Lumbard is again being disingenuous. This is not just a Saudi or Islamic State interpretation of this verse; it is a venerable interpretation in Islamic tradition. The classic Qur’anic commentator Ibn Kathir explains that “the two paths He described here are both misguided,” and that those “two paths are the paths of the Christians and Jews, a fact that the believer should beware of so that he avoids them. The path of the believers is knowledge of the truth and abiding by it. In comparison, the Jews abandoned practicing the religion, while the Christians lost the true knowledge. This is why ‘anger’ descended upon the Jews, while being described as ‘led astray’ is more appropriate of the Christians.” Ibn Kathir’s understanding of this passage is not a lone “extremist” interpretation. In fact, most Muslim commentators believe that the Jews are those who have earned Allah’s wrath and the Christians are those who have gone astray. This is the view of Tabari, Zamakhshari, the Tafsir al-Jalalayn, the Tanwir al-Miqbas min Tafsir Ibn Abbas, and Ibn Arabi, as well as Ibn Kathir. One contrasting, but not majority view, is that of Nisaburi, who says that “those who have incurred Allah’s wrath are the people of negligence, and those who have gone astray are the people of immoderation.”

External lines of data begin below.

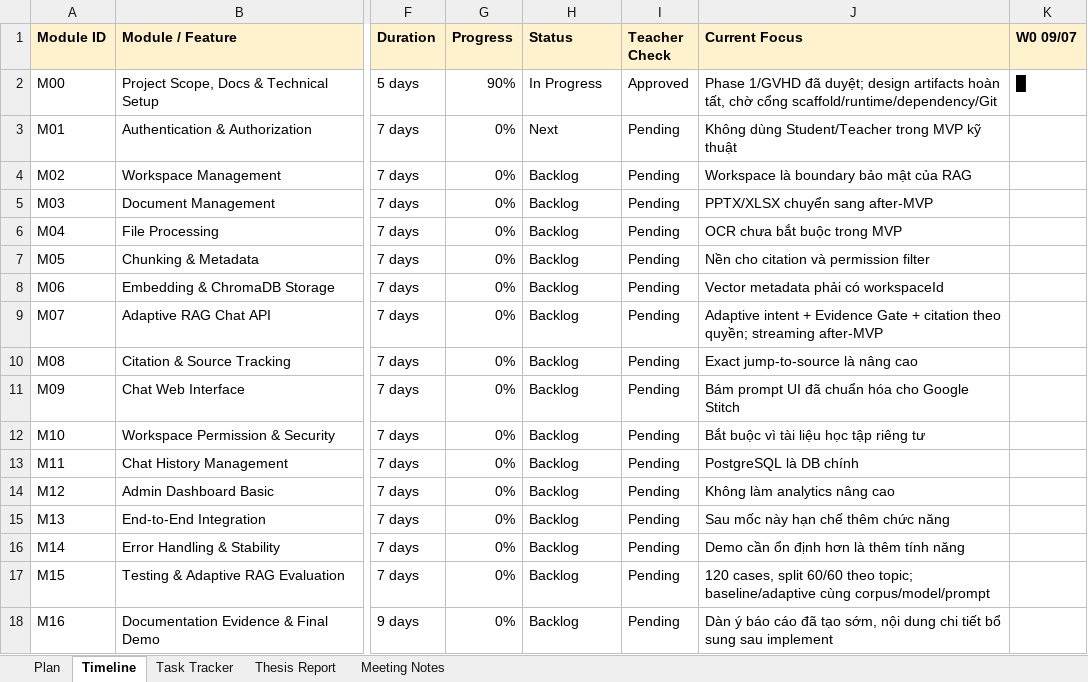
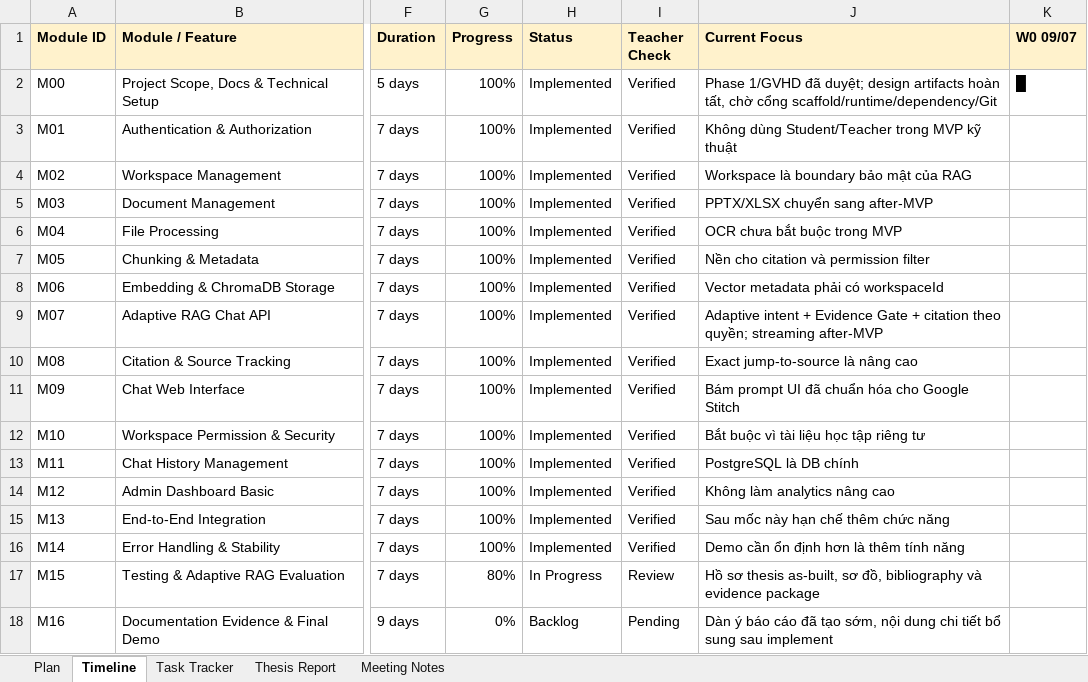
Before and after one commit to Hiep0718/unichat, an Excel workbook: docs/thesis/04-ke-hoach-va-tien-do/ke-hoach-bao-cao-khoa-luan.xlsx, sheet Timeline, drawn as a sheet; only a part is shown, gaps mark what is left out; values as stored, in another font and other column widths than the file's, no borders; the diff names each change by its address in the sheet, - before the commit and + after, or states it on an @@ line.

```diff
--- a/docs/thesis/04-ke-hoach-va-tien-do/ke-hoach-bao-cao-khoa-luan.xlsx (sheet Timeline)
+++ b/docs/thesis/04-ke-hoach-va-tien-do/ke-hoach-bao-cao-khoa-luan.xlsx (sheet Timeline)
-G2 (Progress): 90%
+G2 (Progress): 100%
-H2 (Status): In Progress
+H2 (Status): Implemented
-I2 (Teacher Check): Approved
+I2 (Teacher Check): Verified
-G3:G16 (Progress): 0%
+G3:G16 (Progress): 100%
-H3 (Status): Next
+H3 (Status): Implemented
-I3:I16 (Teacher Check): Pending
+I3:I16 (Teacher Check): Verified
-H4:H16 (Status): Backlog
+H4:H16 (Status): Implemented
-G17 (Progress): 0%
+G17 (Progress): 80%
-H17 (Status): Backlog
+H17 (Status): In Progress
-I17 (Teacher Check): Pending
+I17 (Teacher Check): Review
-J17 (Current Focus): 120 cases, split 60/60 theo topic; baseline/adaptive cùng corpus/model/prompt
+J17 (Current Focus): Hồ sơ thesis as-built, sơ đồ, bibliography và evidence package
```
Also changed, not shown: sheet Plan, 13 other files.
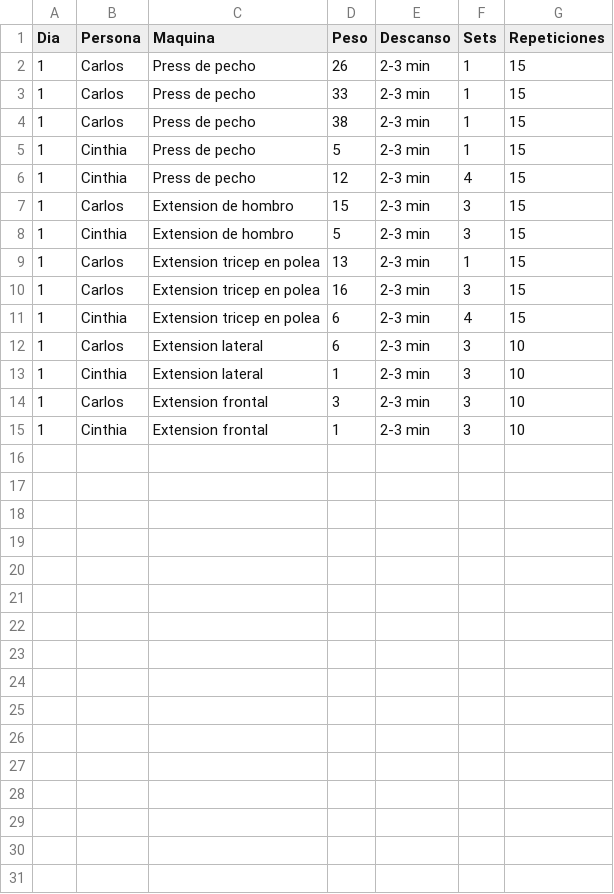
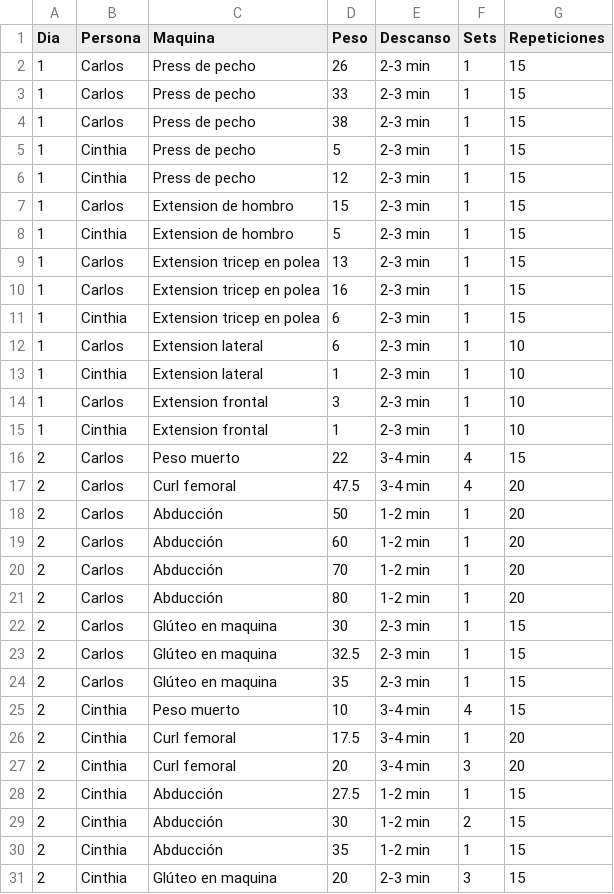
Before and after one commit to CarlosVF2003/ProyectGym, a CSV file: Progreso.csv, drawn as a sheet.

Commit message:
Add files via upload

```diff
--- a/Progreso.csv
+++ b/Progreso.csv
@@ -5,11 +5,27 @@
 1;Cinthia;Press de pecho;5;2-3 min;1;15
-1;Cinthia;Press de pecho;12;2-3 min;4;15
-1;Carlos;Extension de hombro;15;2-3 min;3;15
-1;Cinthia;Extension de hombro;5;2-3 min;3;15
+1;Cinthia;Press de pecho;12;2-3 min;1;15
+1;Carlos;Extension de hombro;15;2-3 min;1;15
+1;Cinthia;Extension de hombro;5;2-3 min;1;15
 1;Carlos;Extension tricep en polea;13;2-3 min;1;15
-1;Carlos;Extension tricep en polea;16;2-3 min;3;15
-1;Cinthia;Extension tricep en polea;6;2-3 min;4;15
-1;Carlos;Extension lateral;6;2-3 min;3;10
-1;Cinthia;Extension lateral;1;2-3 min;3;10
-1;Carlos;Extension frontal;3;2-3 min;3;10
-1;Cinthia;Extension frontal;1;2-3 min;3;10
+1;Carlos;Extension tricep en polea;16;2-3 min;1;15
+1;Cinthia;Extension tricep en polea;6;2-3 min;1;15
+1;Carlos;Extension lateral;6;2-3 min;1;10
+1;Cinthia;Extension lateral;1;2-3 min;1;10
+1;Carlos;Extension frontal;3;2-3 min;1;10
+1;Cinthia;Extension frontal;1;2-3 min;1;10
+2;Carlos;Peso muerto;22;3-4 min;4;15
+2;Carlos;Curl femoral;47.5;3-4 min;4;20
+2;Carlos;Abducción;50;1-2 min;1;20
+2;Carlos;Abducción;60;1-2 min;1;20
+2;Carlos;Abducción;70;1-2 min;1;20
+2;Carlos;Abducción;80;1-2 min;1;20
+2;Carlos;Glúteo en maquina;30;2-3 min;1;15
+2;Carlos;Glúteo en maquina;32.5;2-3 min;1;15
+2;Carlos;Glúteo en maquina;35;2-3 min;1;15
+2;Cinthia;Peso muerto;10;3-4 min;4;15
+2;Cinthia;Curl femoral;17.5;3-4 min;1;20
+2;Cinthia;Curl femoral;20;3-4 min;3;20
+2;Cinthia;Abducción;27.5;1-2 min;1;15
+2;Cinthia;Abducción;30;1-2 min;2;15
+2;Cinthia;Abducción;35;1-2 min;1;15
+2;Cinthia;Glúteo en maquina;20;2-3 min;3;15
```
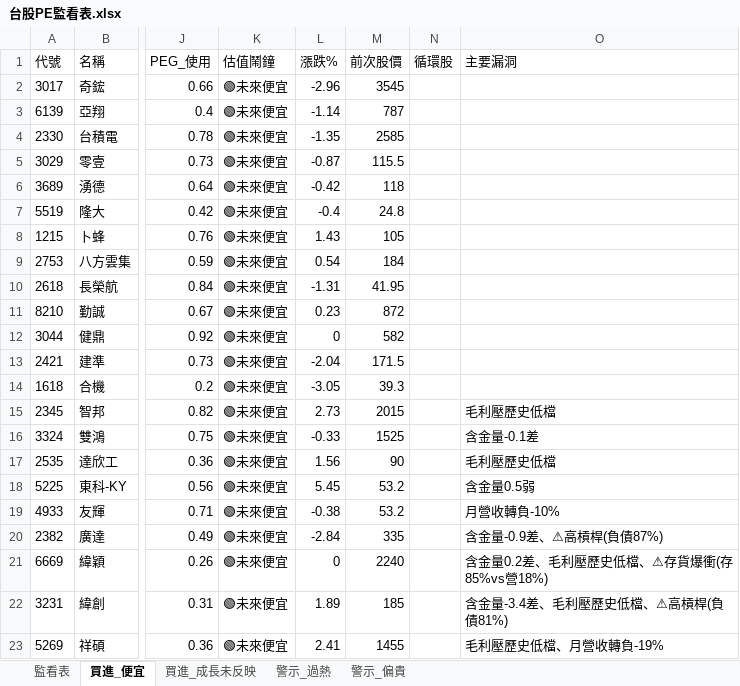
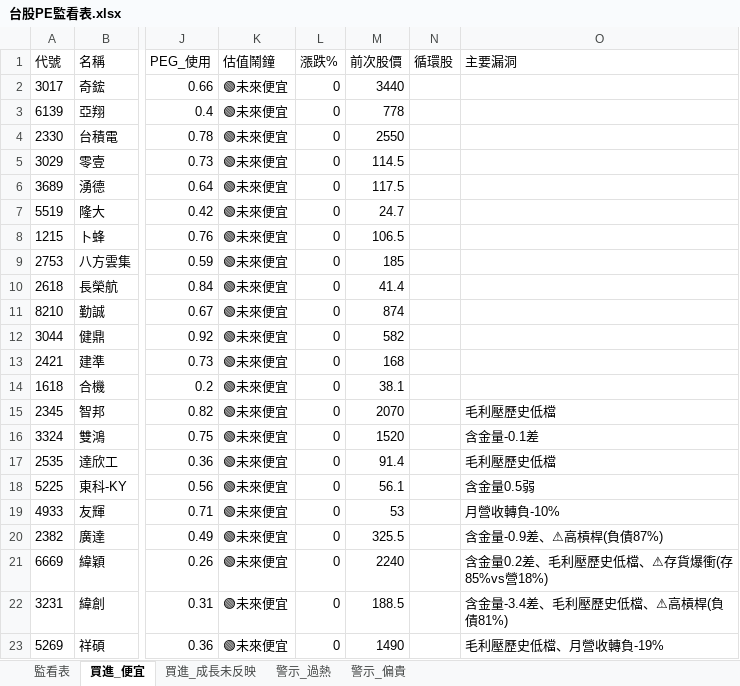
Before and after one commit to delphichi/big, an Excel workbook: data/台股PE監看表.xlsx, sheet 買進_便宜, drawn as a sheet; only a part is shown, gaps mark what is left out; values as stored, in another font and other column widths than the file's, no borders; the diff names each change by its address in the sheet, - before the commit and + after, or states it on an @@ line.

```diff
--- a/data/台股PE監看表.xlsx (sheet 買進_便宜)
+++ b/data/台股PE監看表.xlsx (sheet 買進_便宜)
-L2 (漲跌%): -2.96
+L2 (漲跌%): 0
-M2 (前次股價): 3545
+M2 (前次股價): 3440
-L3 (漲跌%): -1.14
+L3 (漲跌%): 0
-M3 (前次股價): 787
+M3 (前次股價): 778
-L4 (漲跌%): -1.35
+L4 (漲跌%): 0
-M4 (前次股價): 2585
+M4 (前次股價): 2550
-L5 (漲跌%): -0.87
+L5 (漲跌%): 0
-M5 (前次股價): 115.5
+M5 (前次股價): 114.5
-L6 (漲跌%): -0.42
+L6 (漲跌%): 0
-M6 (前次股價): 118
+M6 (前次股價): 117.5
-L7 (漲跌%): -0.4
+L7 (漲跌%): 0
-M7 (前次股價): 24.8
+M7 (前次股價): 24.7
-L8 (漲跌%): 1.43
+L8 (漲跌%): 0
-M8 (前次股價): 105
+M8 (前次股價): 106.5
-L9 (漲跌%): 0.54
+L9 (漲跌%): 0
-M9 (前次股價): 184
+M9 (前次股價): 185
-L10 (漲跌%): -1.31
+L10 (漲跌%): 0
-M10 (前次股價): 41.95
+M10 (前次股價): 41.4
-L11 (漲跌%): 0.23
+L11 (漲跌%): 0
-M11 (前次股價): 872
+M11 (前次股價): 874
-L13 (漲跌%): -2.04
+L13 (漲跌%): 0
-M13 (前次股價): 171.5
+M13 (前次股價): 168
-L14 (漲跌%): -3.05
+L14 (漲跌%): 0
-M14 (前次股價): 39.3
+M14 (前次股價): 38.1
-L15 (漲跌%): 2.73
+L15 (漲跌%): 0
-M15 (前次股價): 2015
+M15 (前次股價): 2070
-L16 (漲跌%): -0.33
+L16 (漲跌%): 0
-M16 (前次股價): 1525
+M16 (前次股價): 1520
-L17 (漲跌%): 1.56
+L17 (漲跌%): 0
-M17 (前次股價): 90
+M17 (前次股價): 91.4
-L18 (漲跌%): 5.45
+L18 (漲跌%): 0
-M18 (前次股價): 53.2
+M18 (前次股價): 56.1
-L19 (漲跌%): -0.38
+L19 (漲跌%): 0
-M19 (前次股價): 53.2
+M19 (前次股價): 53
-L20 (漲跌%): -2.84
+L20 (漲跌%): 0
-M20 (前次股價): 335
+M20 (前次股價): 325.5
-L22 (漲跌%): 1.89
+L22 (漲跌%): 0
-M22 (前次股價): 185
+M22 (前次股價): 188.5
-L23 (漲跌%): 2.41
+L23 (漲跌%): 0
-M23 (前次股價): 1455
+M23 (前次股價): 1490
```
Also changed, not shown: sheet 監看表, sheet 警示_過熱, sheet 警示_偏貴, sheet 買進_成長未反映, data/推薦戰績.xlsx, 1 other file.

There were times, though, when even Mohammed disagreed with the Quran. Verse 4:34 is one of those instances, said Maria Dakake, an expert on Islamic studies at George Mason University in Virginia.
One of the most controversial sections of the Quran, 4:34 is sometimes derisively called the “beat your wife” verse. It says that if men “fear discord and animosity” from their wives, they may strike them after first trying to admonish their spouse and “leave them in bed.”
“It’s obviously a difficult verse,” said Dakake, the only woman on the translation team of “The Study Quran.”
“I found it difficult when I first read it as a woman, and when people today, both men and women, try to address the meaning of the verse in a contemporary context, they can find it difficult to understand and reconcile with their own sense of right and wrong.”
But Dakake said that while reading through the reams of commentary, she found that Mohammed did not like the verse, either. In one hadith, or saying attributed the prophet, he reportedly said, “I wanted one thing, and God wanted another.”
“That was very meaningful to me,” Dekake [sic] said. “We can say, looking at this commentary, that hitting your wife, even if it is permitted in the Quran, was not the morally virtuous thing to do from the point of view of the prophet.”…
Any Muslim will tell you that nothing, even Muhammad’s wishes, supersedes the Qur’an. Dakake doesn’t mention that wife-beating is also sanctioned by Muhammad’s example: A hadith has Aisha reporting that Muhammad struck her. Once he went out at night after he thought she was asleep, and she followed him surreptitiously. Muhammad saw her, and, as Aisha recounts: “He struck me on the chest which caused me pain, and then said: Did you think that Allah and His Apostle would deal unjustly with you?” (Sahih Muslim 2127)
A reporter asked: How could “The Study Quran” help?
Webb said he imagines a young Muslim man — the kind of lost soul who grasps for the nearest certainty he can find. He imagines that young man watching ISIS or al Qaeda propaganda online, alone in his room, listening to them quote the Quran, trying to coax him into violent action.
And then Webb imagines the young man opening “The Study Quran,” and reading scholars’ commentaries on those perplexing verses, and finding that most of them, perhaps all of them, disagree with the terrorists.
The vaunted “moderate” Webb has dismissed secularism as a “radical lunatic ideology,” which means the dismissal of the idea that the government derives its just powers from the consent of the governed, and the embracing of the idea that the law of Allah constitutes the only legitimate constitution and government. He has also appeared at events hosted by Hamas-linked CAIR, a group that he openly lauds.